## [Records shown]
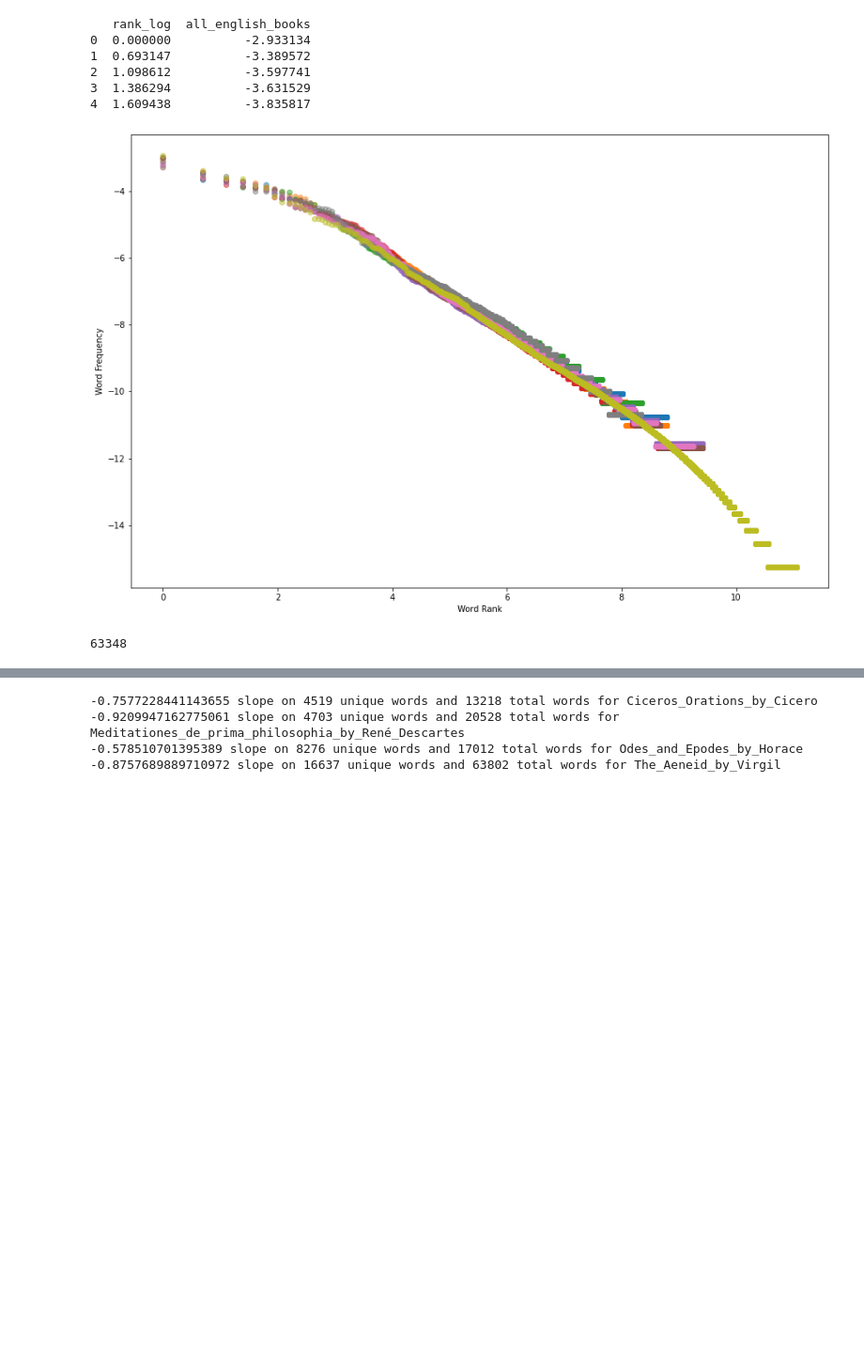
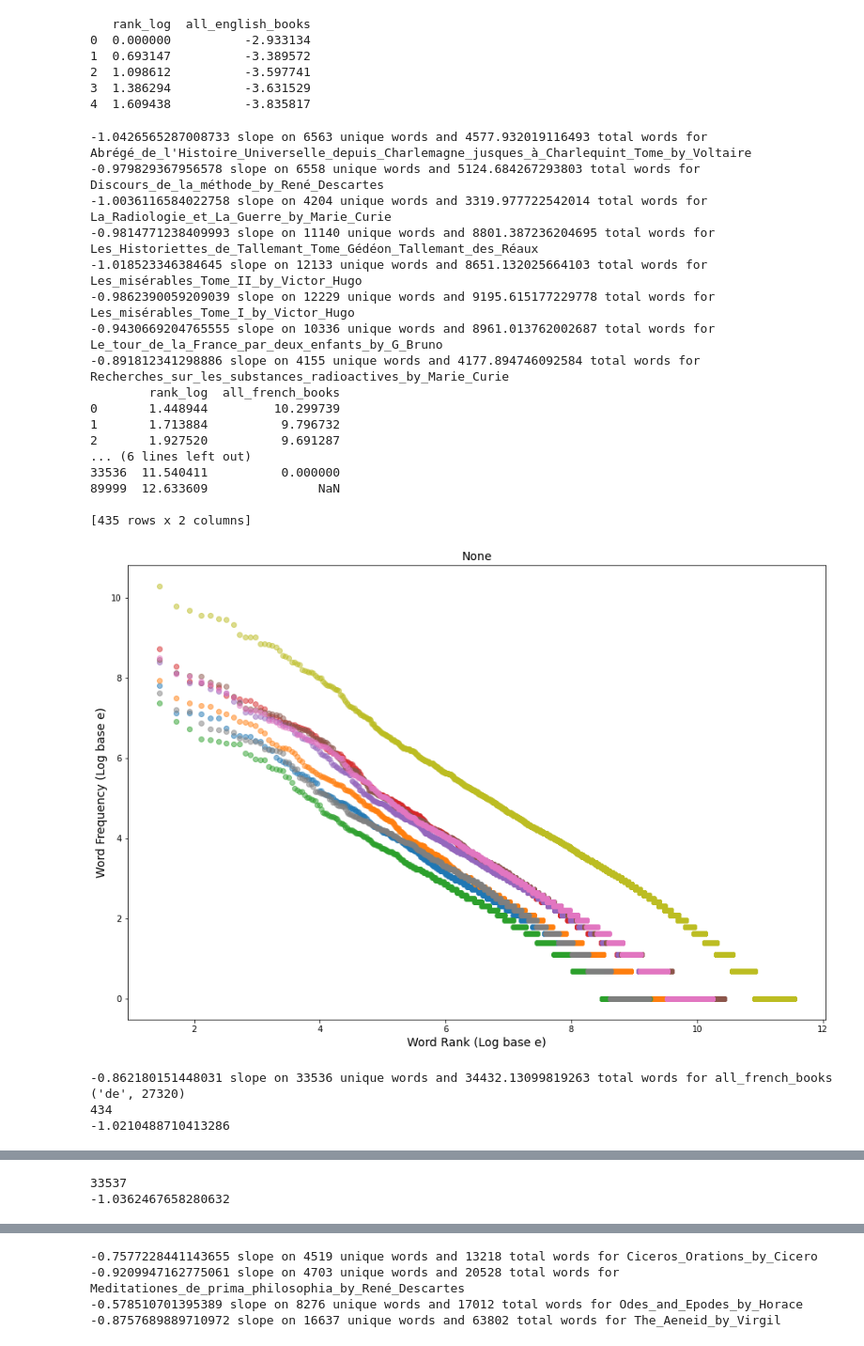
Before and after one commit to ccmerry/voynich_manuscript_text_analysis, a Jupyter notebook: book_analysis.ipynb, the cells around one changed output, grey strips where cells are left out. Shown at 94% size. Cells and saved outputs as stored; diff of their text form; code cells hidden in the pictures; blank space fills up the shorter version.

```diff
--- a/book_analysis.ipynb
+++ b/book_analysis.ipynb
@@ -284,7 +336,8 @@ def zipf_df(token_numbers,word_counts_df):
         #exp_rank_num = z_law_math(r)
         #exp_rank_num = (1/((r+1)**1))
         #log_name_list.append(math.log(exp_rank_num))
-        log_name_list.append(math.log(r))
+        exp_rank_num = (((r+2.7)**1.1))
+        log_name_list.append(math.log(exp_rank_num,2.7))
 
     column_name = ['rank_log']
     exp_word_df = pd.DataFrame(columns=column_name)
@@ -296,18 +349,20 @@ def zipf_df(token_numbers,word_counts_df):
         #total_words = total_u_words
         total_u_words = word_counts_df[b].count()
         book_exp_list = []
-
+        top_word = Counter(token_numbers[b]).most_common(1)[0]
+        print(top_word)
         book_df_header = [b]
         single_book_df = pd.DataFrame(columns=book_df_header)
 
-        for x in range(total_words):
+        for x in range(total_u_words):
             exp_rank_num = z_law_math(x)
             exp_r_n = (total_words*exp_rank_num)
             #exp_rank_num = total_words * (1/((x+2.7)**1))
             #book_exp_list.append(math.log(exp_rank_num))
             #book_exp_list.append((exp_rank_num))
             #book_exp_list.append(math.log(x+1))
-            book_exp_list.append(math.log(exp_rank_num))
+            #fretwo.append(math.log(exp_rank_num,2.7))
+            book_exp_list.append(math.log(exp_r_n,2.7)-2)
         #single_book_df[b] = book_exp_list[::-1]
         single_book_df[b] = book_exp_list
         exp_word_df = pd.concat([exp_word_df,single_book_df], axis=1)
@@ -316,19 +371,28 @@ def zipf_df(token_numbers,word_counts_df):
 def plot_exp_df(log_df, exp_df):
     plt.rcParams["figure.figsize"] = [12, 8]
     count = 0
+    for col in log_df.columns:
+        if count == 1:
+            log_df = log_df.drop_duplicates(subset=[col], keep='last')
+        count = count + 1
     max_row = log_df.iloc[:,1].count()
     print(max_row)
+    count = 0
     for col in log_df.columns:
         if count != 0:
             #plt.scatter(log_df.iloc[:,count]*-1, log_df.iloc[:,0], alpha=.5)
             plt.scatter(log_df.iloc[:,0], log_df.iloc[:,count], alpha=.5)
             #plt.scatter(log_df.iloc[:,count], log_df.iloc[:,0], alpha=.5)
-            plt.plot(exp_df.iloc[:max_row,0], exp_df.iloc[:max_row,count], color='black', linestyle='--', alpha=1, linewidth=2)
+            max_exp_row = exp_df.iloc[:,1].count()
+            plt.plot(exp_df.iloc[:max_exp_row,0], exp_df.iloc[:max_exp_row,count], color='black', linestyle='--', alpha=1, linewidth=2)
             #plt.scatter(fit_df.iloc[:,0], fit_df.iloc[:,count], alpha=.5)
+            theta, alpha = np.polyfit(log_df.iloc[:max_row,0], log_df.iloc[:max_row,count], 1)
+            print(theta)
+            plt.plot(log_df.iloc[:max_row,0], alpha + theta * log_df.iloc[:max_row,0], '-', color='black')
             #plt.plot(theta, alpha)
             #plt.plot(exp_df.iloc[:,0], 8 -1* exp_df.iloc[:,0], '-')
-            plt.xlabel("Log Word Rank")
-            plt.ylabel("Log Word Prob Frequency")
+            plt.xlabel("Log Word Rank (Log base e)")
+            plt.ylabel("Log Word Prob Frequency (Log base e)")
             #plt.ylim([-1, 10])
             #plt.scatter(exp_df.iloc[:,count], exp_df.iloc[:,0], alpha=.5)
             plt.show()
@@ -445,17 +971,46 @@ print(e_book_df.iloc[::-1, :])
 # %%
 f_book_d = create_book_dictionary('french_books')
 f_book_df = new_common_df(f_book_d)
 new_slope(f_book_df, f_book_d)
 plot_df(f_book_df)
 
 
 f_full_text = tokenize_dictionary(f_book_d)
-f_combine_test = combine_books_dictionary(f_book_d, "all_english_books")
-f_book_df = new_common_df(combine_test,90000)
+f_combine_test = combine_books_dictionary(f_book_d, "all_french_books")
+f_book_df = new_common_df(f_combine_test,90000)
 new_slope(f_book_df, f_combine_test,"yes")
 f_full_text = tokenize_dictionary(f_combine_test)
-f_expected_df = zipf_df(f_full_text,e_book_df)
+f_expected_df = zipf_df(f_full_text,f_book_df)
 plot_exp_df(f_book_df, f_expected_df)
+
+f_full_text = create_book_dictionary('french_books')
+f_justwords = dictionary_to_token(f_full_text)
+f_r_dict = ranked_dictionary(f_justwords)
+f_justwords = dictionary_to_token(f_combine_test)
+f_r_dict = ranked_dictionary(f_justwords)
+f_array_check = random_corpus(f_justwords, f_combine_test, 25)
+
+plot_rand(f_book_df, f_array_check['all_french_books'],"French Books")
 # %% [output]
+-1.0426565287008733 slope on 6563 unique words and 4577.932019116493 total words for Abrégé_de_l'Histoire_Universelle_depuis_Charlemagne_jusques_à_Charlequint_Tome_by_Voltaire
+-0.979829367956578 slope on 6558 unique words and 5124.684267293803 total words for Discours_de_la_méthode_by_René_Descartes
+-1.0036116584022758 slope on 4204 unique words and 3319.977722542014 total words for La_Radiologie_et_La_Guerre_by_Marie_Curie
+-0.9814771238409993 slope on 11140 unique words and 8801.387236204695 total words for Les_Historiettes_de_Tallemant_Tome_Gédéon_Tallemant_des_Réaux
+-1.018523346384645 slope on 12133 unique words and 8651.132025664103 total words for Les_misérables_Tome_II_by_Victor_Hugo
+-0.9862390059209039 slope on 12229 unique words and 9195.615177229778 total words for Les_misérables_Tome_I_by_Victor_Hugo
+-0.9430669204765555 slope on 10336 unique words and 8961.013762002687 total words for Le_tour_de_la_France_par_deux_enfants_by_G_Bruno
+-0.891812341298886 slope on 4155 unique words and 4177.894746092584 total words for Recherches_sur_les_substances_radioactives_by_Marie_Curie
+        rank_log  all_french_books
+0       1.448944         10.299739
+1       1.713884          9.796732
+2       1.927520          9.691287
+... (6 lines left out)
+33536  11.540411          0.000000
+89999  12.633609               NaN
+
+[435 rows x 2 columns]
-[figure, old version]
+[figure, new version]
-63348
+-0.862180151448031 slope on 33536 unique words and 34432.13099819263 total words for all_french_books
+('de', 27320)
+434
+-1.0210488710413286
@@ -462,0 +1018,2 @@ plot_exp_df(f_book_df, f_expected_df)
+33537
+-1.0362467658280632
```
Also changed, not shown: parts of 69 cells of this notebook.
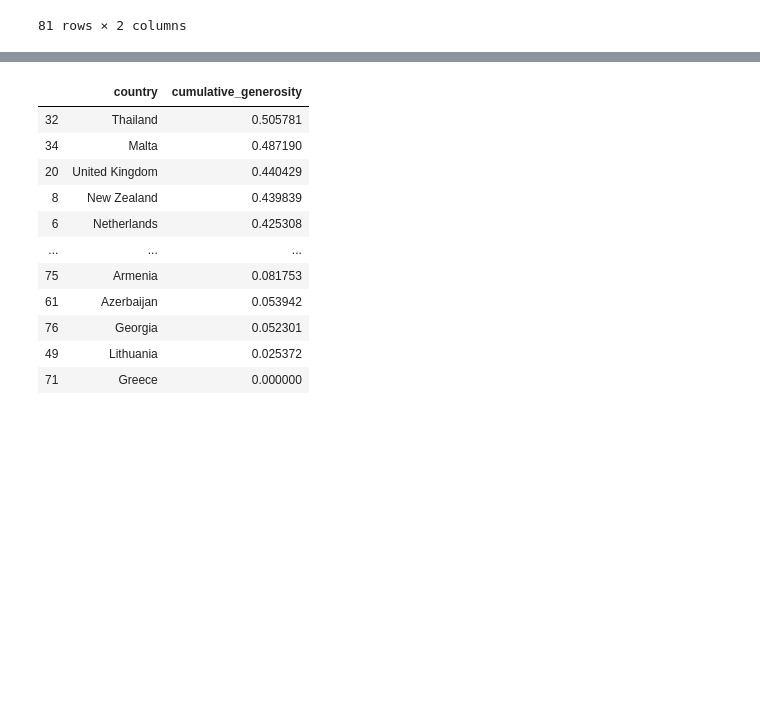
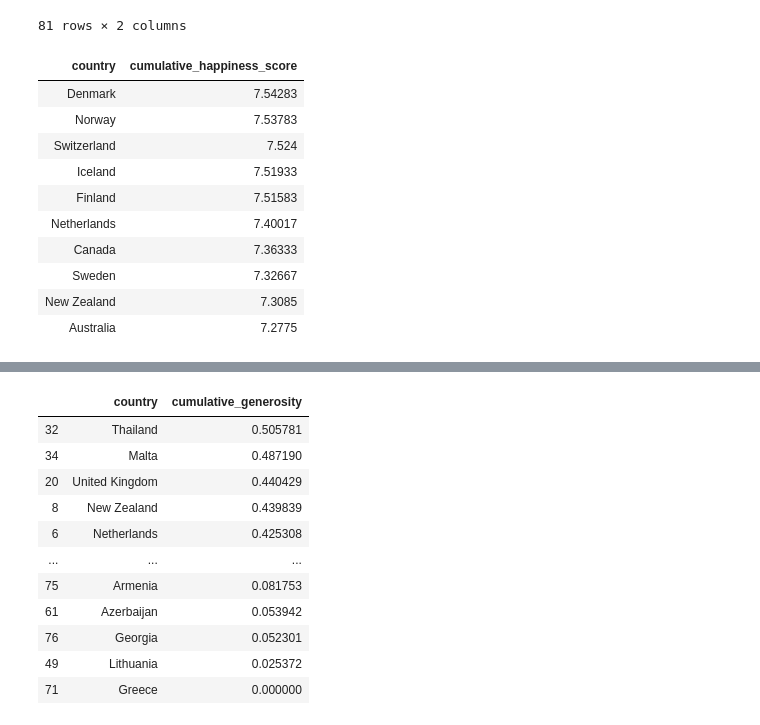
Before and after one commit to alecjonas/Analysis-of-Suicide-Rates-in-Countries-vs-Reported-Happiness-Scores, a Jupyter notebook: notebooks/adjusted_happiness_scores_in_suicide_db.ipynb, the cells around one changed output, grey strips where cells are left out. Cells and saved outputs as stored; diff of their text form; code cells hidden in the pictures; blank space fills up the shorter version.

```diff
--- a/notebooks/adjusted_happiness_scores_in_suicide_db.ipynb
+++ b/notebooks/adjusted_happiness_scores_in_suicide_db.ipynb
@@ -127,3 +127,18 @@ cumulative_happiness
 | 73 | Ukraine | 4.369500 |
 | 76 | Georgia | 4.331833 |
 81 rows × 2 columns
+# %%
+top10happy = cumulative_happiness[0:10].style.hide_index()
+top10happy
+# %% [output]
+| country | cumulative_happiness_score |
+| Denmark | 7.54283 |
+| Norway | 7.53783 |
+| Switzerland | 7.524 |
+| Iceland | 7.51933 |
+| Finland | 7.51583 |
+| Netherlands | 7.40017 |
+| Canada | 7.36333 |
+| Sweden | 7.32667 |
+| New Zealand | 7.3085 |
+| Australia | 7.2775 |
```
Also changed, not shown: parts of 1 cell of this notebook, 1 other file.
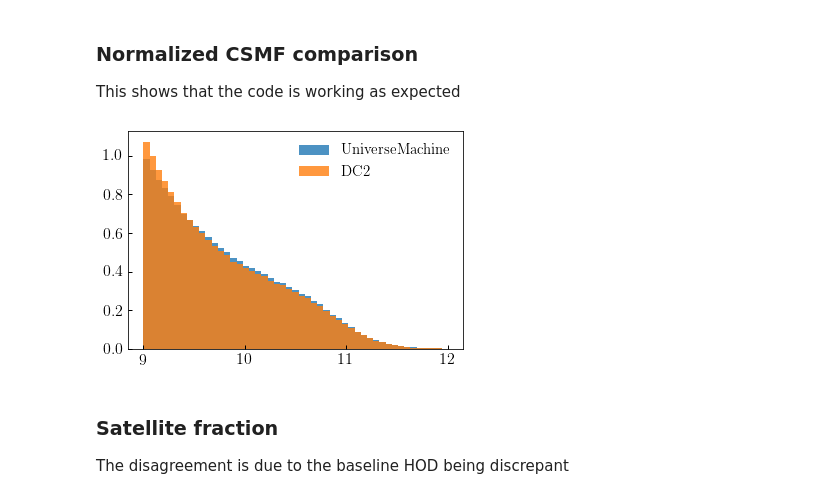
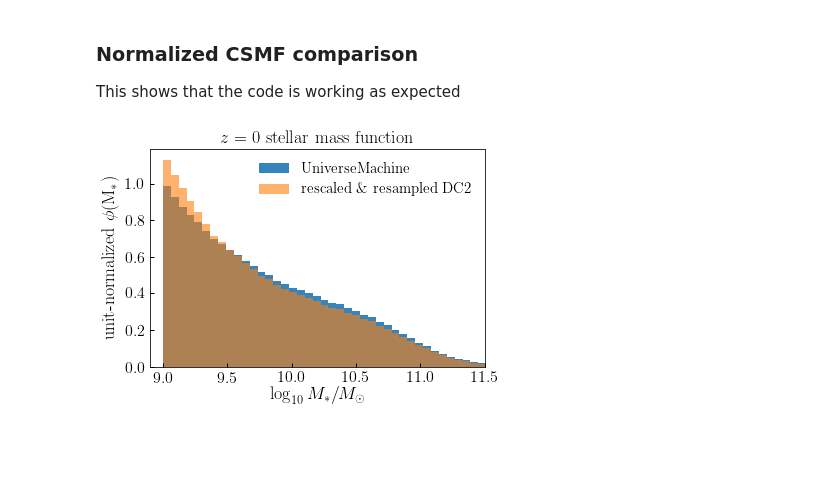
Before and after one commit to dkorytov/rescale_dc2, a Jupyter notebook: notebooks/csmf_resampling_mstar.ipynb, the cells around one changed output. Drawn from its saved outputs; the diff is of its cells as text; code cells hidden in the pictures; blank space fills up the shorter version.

Commit message:
Added renormalize_csmf function to improve the satellite fraction

```diff
--- a/notebooks/csmf_resampling_mstar.ipynb
+++ b/notebooks/csmf_resampling_mstar.ipynb
@@ -50,6 +50,17 @@ protoDC2_z0['rescaled_mstar'] = rescale_stellar_mass_to_match_unnormalized_sourc
             source_galaxy_stellar_mass, target_galaxy_property,
             source_galaxy_is_central, target_galaxy_is_central,
             source_bin_numbers, target_bin_numbers)
+# %%
+from rescale_dc2.csmf_resampling import renormalize_csmf
+
+source_host_halo_id = umachine_z0['hostid']
+target_host_halo_id = protoDC2_z0['hostIndex']
+
+indices = renormalize_csmf(source_galaxy_is_central, target_galaxy_is_central,
+            source_bin_numbers, target_bin_numbers,
+            source_host_halo_id, target_host_halo_id)
+
+dc2 = protoDC2_z0[indices]
 # %% [markdown]
 ### Normalized CSMF comparison
 
@@ -57,18 +68,23 @@ This shows that the code is working as expected
 # %%
 fig, ax = plt.subplots(1, 1)
 
 logsm_bins=np.linspace(9, 12, 50)
+xlim = ax.set_xlim(8.9, 11.5)
+__=ax.hist(np.log10(umachine_z0['obs_sm']), bins=logsm_bins, normed=True,
+          alpha=0.9, label=r'${\rm UniverseMachine}$')
 
-__=ax.hist(np.log10(umachine_z0['obs_sm']), bins=logsm_bins, normed=True,
-          alpha=0.8, label=r'${\rm UniverseMachine}$')
+# __=ax.hist(np.log10(protoDC2_z0['rescaled_mstar']), bins=logsm_bins, normed=True,
+#           alpha=0.7, label=r'${\rm rescaled\ DC2}$')
 
-__=ax.hist(np.log10(protoDC2_z0['rescaled_mstar']), bins=logsm_bins, normed=True,
-          alpha=0.8, label=r'${\rm DC2}$')
+# __=ax.hist(np.log10(protoDC2_z0['totalMassStellar']), bins=logsm_bins, normed=True,
+#           alpha=0.6, label=r'${\rm proto}$-${\rm DC2}$')
 
+__=ax.hist(np.log10(dc2['rescaled_mstar']), bins=logsm_bins, normed=True,
+          alpha=0.6, label=r'${\rm rescaled\ \&\ resampled\ DC2}$')
+
+title = ax.set_title(r'$z=0\ {\rm stellar\ mass\ function}$')
+xlabel = ax.set_xlabel(r'$\log_{10} M_{\ast}/M_{\odot}$')
+ylabel = ax.set_ylabel(r'${\rm unit}$-${\rm normalized\ \phi(M_{\ast})}$')
 legend = ax.legend()
 # %% [output]
-[figure, old version]
+[figure, new version]
-# %% [markdown]
-### Satellite fraction
-
-The disagreement is due to the baseline HOD being discrepant
```
Also changed, not shown: parts of 5 cells of this notebook, 1 other file.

## [Problem details]
Using the listing above, pull out all lines that hold the word "theta".

## [Result of this exercise]
+            theta, alpha = np.polyfit(log_df.iloc[:max_row,0], log_df.iloc[:max_row,count], 1)
+            print(theta)
+            plt.plot(log_df.iloc[:max_row,0], alpha + theta * log_df.iloc[:max_row,0], '-', color='black')
             #plt.plot(theta, alpha)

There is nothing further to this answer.